up to him, but he does not answer. They look at one another. Come down from there, the rider says. The old man descends the ladder, still holding the chisel in his teeth and the riverstone in his hand. They look at one another for a moment, then the rider walks his horse past the old man. You[9]did all this? the rider asks, gesturing at the cliff face. The old man stares. The rider dismounts and hitches his horse to a tree. He walks up to the shack and seems to examine it as though considering its worth, the effort of craftsmanship it represents. The old man clears his throat and takes the chisel from his mouth. I have little in the way of hospitality to offer you[10], he says. His words creak like boughs in the wind. But you are welcome to what I have. The old man walks past the rider and goes inside. The rider follows, stooping under the low doorway. The old man places his tools on the table, gently, and spoons out a bowl of stew from the pot over

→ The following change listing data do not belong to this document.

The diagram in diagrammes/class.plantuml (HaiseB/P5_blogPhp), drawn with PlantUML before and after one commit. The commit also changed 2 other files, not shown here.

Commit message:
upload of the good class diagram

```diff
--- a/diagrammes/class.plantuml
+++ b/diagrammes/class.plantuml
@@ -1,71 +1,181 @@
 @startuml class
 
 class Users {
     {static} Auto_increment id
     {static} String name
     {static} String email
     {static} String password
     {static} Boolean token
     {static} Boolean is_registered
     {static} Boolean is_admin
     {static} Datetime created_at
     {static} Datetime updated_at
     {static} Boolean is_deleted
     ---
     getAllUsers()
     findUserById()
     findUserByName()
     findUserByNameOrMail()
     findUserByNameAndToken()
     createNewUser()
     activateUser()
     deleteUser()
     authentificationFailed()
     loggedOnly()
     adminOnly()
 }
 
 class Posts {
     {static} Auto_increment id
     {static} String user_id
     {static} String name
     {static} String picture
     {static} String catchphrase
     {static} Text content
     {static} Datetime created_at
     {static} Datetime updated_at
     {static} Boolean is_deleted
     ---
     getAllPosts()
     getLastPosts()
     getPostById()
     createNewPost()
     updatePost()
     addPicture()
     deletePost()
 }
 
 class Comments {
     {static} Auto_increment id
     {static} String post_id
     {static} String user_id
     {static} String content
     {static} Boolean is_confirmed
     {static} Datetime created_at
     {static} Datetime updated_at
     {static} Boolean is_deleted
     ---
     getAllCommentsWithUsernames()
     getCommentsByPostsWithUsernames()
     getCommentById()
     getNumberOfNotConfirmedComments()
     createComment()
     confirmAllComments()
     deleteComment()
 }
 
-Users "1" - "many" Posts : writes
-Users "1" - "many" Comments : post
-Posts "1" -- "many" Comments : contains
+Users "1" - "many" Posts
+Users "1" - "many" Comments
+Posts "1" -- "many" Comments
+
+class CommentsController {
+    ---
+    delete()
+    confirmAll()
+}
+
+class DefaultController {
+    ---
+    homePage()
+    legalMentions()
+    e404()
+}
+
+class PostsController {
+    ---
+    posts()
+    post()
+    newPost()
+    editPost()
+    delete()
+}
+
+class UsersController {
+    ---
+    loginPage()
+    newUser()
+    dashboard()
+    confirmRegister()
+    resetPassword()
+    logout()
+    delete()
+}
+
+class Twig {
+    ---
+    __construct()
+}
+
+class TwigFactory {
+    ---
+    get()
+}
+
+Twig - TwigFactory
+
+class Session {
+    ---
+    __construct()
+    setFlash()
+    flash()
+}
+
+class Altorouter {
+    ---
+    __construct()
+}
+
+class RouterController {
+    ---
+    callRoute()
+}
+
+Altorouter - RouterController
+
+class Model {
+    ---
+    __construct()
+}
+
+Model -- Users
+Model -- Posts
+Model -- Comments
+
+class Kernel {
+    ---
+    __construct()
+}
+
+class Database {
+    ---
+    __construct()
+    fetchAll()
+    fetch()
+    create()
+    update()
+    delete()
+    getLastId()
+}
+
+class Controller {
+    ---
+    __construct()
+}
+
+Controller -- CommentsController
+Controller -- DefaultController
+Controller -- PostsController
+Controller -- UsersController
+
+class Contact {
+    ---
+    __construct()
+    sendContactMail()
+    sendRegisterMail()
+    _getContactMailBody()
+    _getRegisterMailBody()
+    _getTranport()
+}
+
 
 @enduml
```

Page 4 >


[9] The second person is never used rhetorically. The phatic utterance is always already addressing the reader, the viewer, the recipient – it cannot exist without one. A tree crying for attention in the forest makes no sound if no one is there to validate it. You is not a stand-in for the everyman. You is not interchangeable with the hypothetical, scholarly “one.” You is always you. You are always you. This is what we (what you, you, dear reader) struggle with every day, every page. The understanding, the conceit (what an apt word) that the author and speaker are separate but possibly related, that when the artist says I he does not necessarily mean me but he might, or he might mean someone like me or a persona I have created or even you. But we are confusing ourselves (I am confusing myself, I am confusing yourself) because we are forgetting the reality of the phatic utterance, the reality of phatic identity.


[10] The reality being, of course, that the only identity is I. The phatic utterance is, at its core, a measure of self-reassurance. In the post-Cartesian world, the only entity whose existence can be proven is one’s (your, my) own. In the postmodern world, even this is uncertain. A howl in the dark has the primary purpose of reassuring yourself that you exist, that you have substance and agency. If another entity (whose existence may be dubious but is ultimately irrelevant) answers back in the distance, so much the better.